American Medical Association
United States association of physicians and medical students
|This organization article is a stub. You can help Wikiquote by expanding it.|
- Physicians’ and pharmacists’ first and foremost ethical obligation in situations of epidemic, disaster or terrorism is to provide urgent medical care and ensure availability and appropriate use of necessary medications. This requires close coordination with the entire health care team to help ensure patients receive the testing, treatments, follow-up care and medications they need. We applaud the innumerable selfless acts by health care professionals across the nation who are putting themselves in harm’s way to provide care to America’s patients.
- We are issuing this joint statement to highlight the important role that physicians, pharmacists and health systems play in being just stewards of health care resources during times of emergency and national disaster. We are aware that some physicians and others are prophylactically prescribing medications currently identified as potential treatments for COVID-19 (e.g., chloroquine or hydroxychloroquine, azithromycin) for themselves, their families, or their colleagues; and that some pharmacies and hospitals have been purchasing excessive amounts of these medications in anticipation of potentially using them for COVID-19 prevention and treatment. We strongly oppose these actions. At the same time, we caution hospitals, health systems, and individual practitioners that no medication has been FDA-approved for use in COVID-19 patients, and there is no incontrovertible evidence to support off-label use of medications for COVID-19. Stockpiling these medications—or depleting supplies with excessive, anticipatory orders—can have grave consequences for patients with conditions such as lupus or rheumatoid arthritis if the drugs are not available in the community. The health care community must collectively balance the needs of patients taking medications on a regular basis for an existing condition with new prescriptions that may be needed for patients diagnosed with COVID-19. Being just stewards of limited resources is essential.
- We are further concerned by the confusion that may result from various state government agencies and boards issuing emergency rules limiting or restricting access to chloroquine, hydroxychloroquine or other emerging therapies or requiring new procedures for physicians and other healthcare professionals and patients. If these bodies promulgate new rules, we urge that they emphasize professional responsibility and leave room for professional judgment. We further urge that patients already on these medications should not be impacted by new laws, rules or other guidance. In a time of national pandemic, now is not the time for states to issue conflicting guidance, however well-intentioned, that could lead to unintended consequences.
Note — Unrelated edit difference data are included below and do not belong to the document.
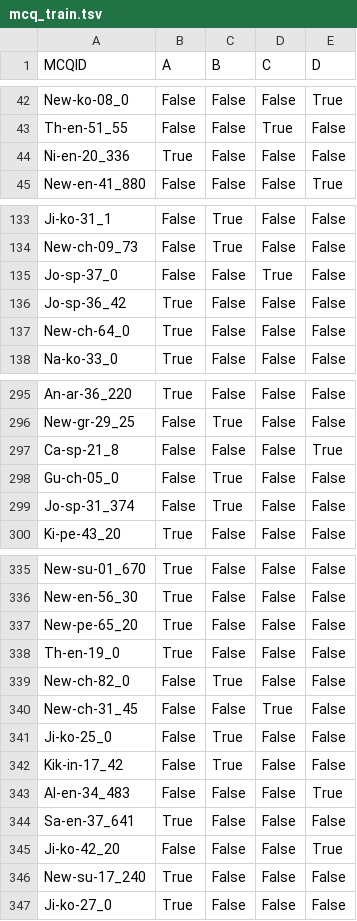
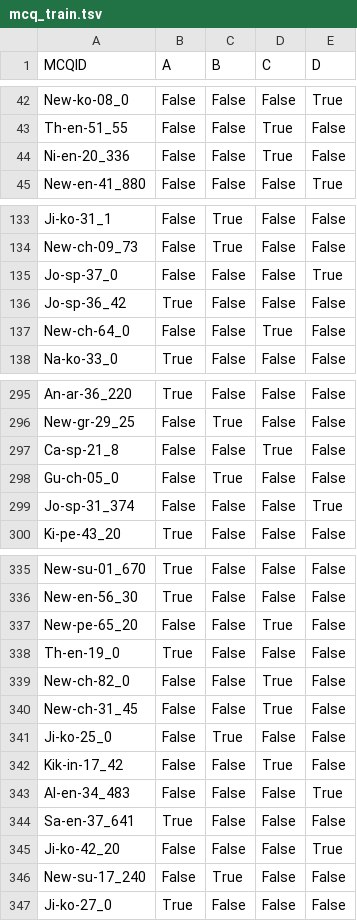
Before and after one commit to ShadowPaint-SP/LLM-finetuning-UNI, a TSV file: results/mcq_train.tsv, drawn as a sheet; only a part is shown, gaps mark what is left out; the diff covers the shown part only.

```diff
--- a/results/mcq_train.tsv
+++ b/results/mcq_train.tsv
@@ -43,3 +43,3 @@ New-ko-08_0	False	False	False	True
 Th-en-51_55	False	False	True	False
-Ni-en-20_336	True	False	False	False
+Ni-en-20_336	False	False	True	False
 New-en-41_880	False	False	False	True
@@ -134,5 +134,5 @@ Ji-ko-31_1	False	True	False	False
 New-ch-09_73	False	True	False	False
-Jo-sp-37_0	False	False	True	False
+Jo-sp-37_0	False	False	False	True
 Jo-sp-36_42	True	False	False	False
-New-ch-64_0	True	False	False	False
+New-ch-64_0	False	False	True	False
 Na-ko-33_0	True	False	False	False
@@ -296,5 +296,5 @@ An-ar-36_220	True	False	False	False
 New-gr-29_25	False	True	False	False
-Ca-sp-21_8	False	False	False	True
+Ca-sp-21_8	False	False	True	False
 Gu-ch-05_0	False	True	False	False
-Jo-sp-31_374	False	True	False	False
+Jo-sp-31_374	False	False	False	True
 Ki-pe-43_20	True	False	False	False
@@ -336,8 +336,8 @@ New-su-01_670	True	False	False	False
 New-en-56_30	True	False	False	False
-New-pe-65_20	True	False	False	False
+New-pe-65_20	False	False	True	False
 Th-en-19_0	True	False	False	False
-New-ch-82_0	False	True	False	False
+New-ch-82_0	False	False	True	False
 New-ch-31_45	False	False	True	False
 Ji-ko-25_0	False	True	False	False
-Kik-in-17_42	False	True	False	False
+Kik-in-17_42	False	False	True	False
 Al-en-34_483	False	False	False	True
@@ -345,3 +345,3 @@ Sa-en-37_641	True	False	False	False
 Ji-ko-42_20	False	False	False	True
-New-su-17_240	True	False	False	False
+New-su-17_240	False	True	False	False
 Ji-ko-27_0	True	False	False	False
```
Also changed, not shown: 26 edited cells elsewhere in this file, results/evaluation_report_mcq.csv, results/evaluation_report_saq.csv, 4 other files.
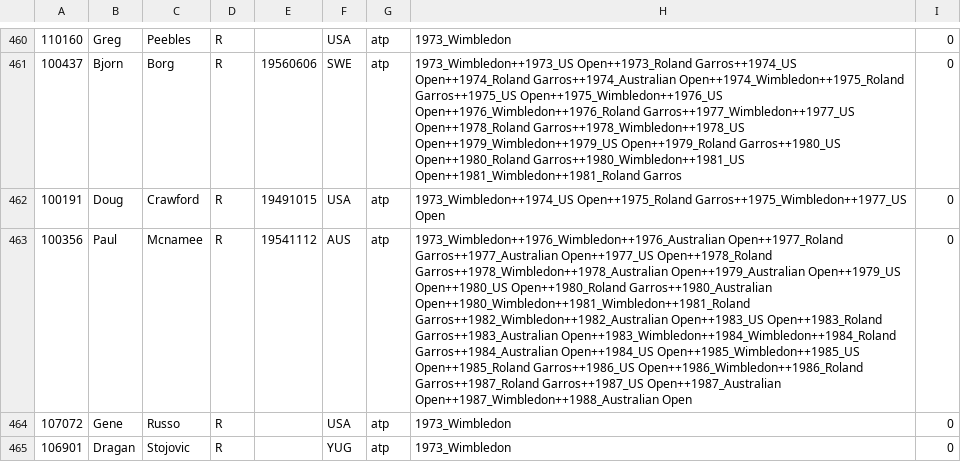
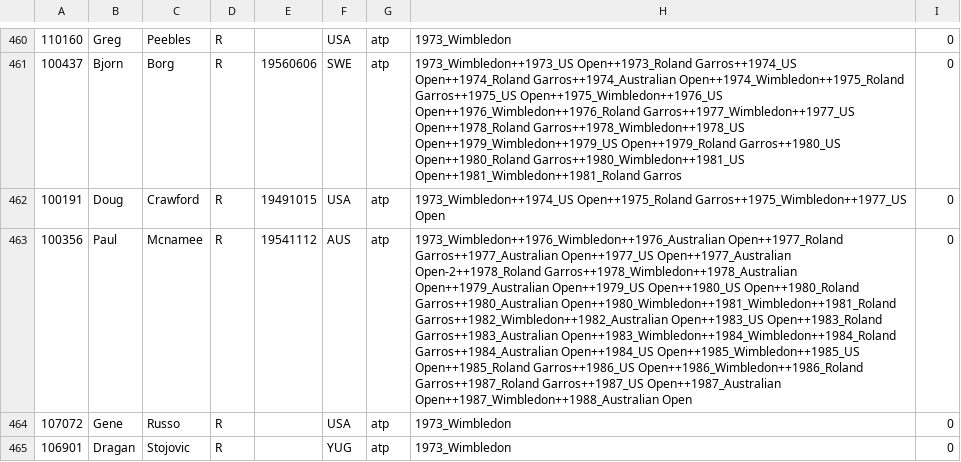
Before and after one commit to JustNicosh/Historische-Tennis-Daten, a CSV file: data/allProfilesWithTeamIds.csv, drawn as a sheet; only a part is shown, gaps mark what is left out; the diff covers the shown part only; the diff names each change by its address in the sheet, - before the commit and + after, or states it on an @@ line.

```diff
--- a/data/allProfilesWithTeamIds.csv
+++ b/data/allProfilesWithTeamIds.csv
-H463: …Garros++1977_Australian Open++1977_US Open++1978_Roland Garros++1978_Wimbledon++1978_Australian Open++1979_Australian…
+H463: …Garros++1977_Australian Open++1977_US Open++1977_Australian Open-2++1978_Roland Garros++1978_Wimbledon++1978_Australian Open++1979_Australian…
```
Also changed, not shown: 3 added rows, 2 removed rows and 60 edited cells elsewhere in this file, data/allProfilesWithCompetitions.csv, data/allRoundsWithRoundIds.csv, 4 other files.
- We applaud the ongoing efforts to conduct to conduct clinical trials and generate evidence related to these and other medications during a time of pandemic. We are also encouraged that some pharmaceutical manufacturers are increasing production of high-demand medications as well as supplying them for use in clinical trials. The nation’s physicians and pharmacists continue to demonstrate remarkable leadership on a daily basis. We are confident in physicians’ and pharmacists’ judgment to make the right decisions for their patients, communities and the health care system overall.
About American Medical AssociationEdit
- The American Medical Association (AMA) was established in 1847 and began organizing opposition to lay healers and herbalists who provided medical care. Herbalists competed with physicians for patients and were believed by the physicians to be incompetent.
- Farrell, Courtney (2008). “Abortion Debate”. ABDO Publishing Company. ”Abortion From Past to Present”, pp.21-22
- To better understand racial injustice in the anti-abortion movement, remember that American hospitals barred the admission of African Americans both in terms of practice and as patients. And, the American Medical Association (AMA) barred women and Black people from membership. The AMA, founded in 1847, refused to admit Black doctors, informing them, “You come from groups and schools that admit women and that admit irregular practitioners.” For this reason, Black doctors formed the National Medical Association in 1895.
- Michele Goodwin, “The Racist History of Abortion and Midwifery Bans”, ACLU, (July 1, 2020)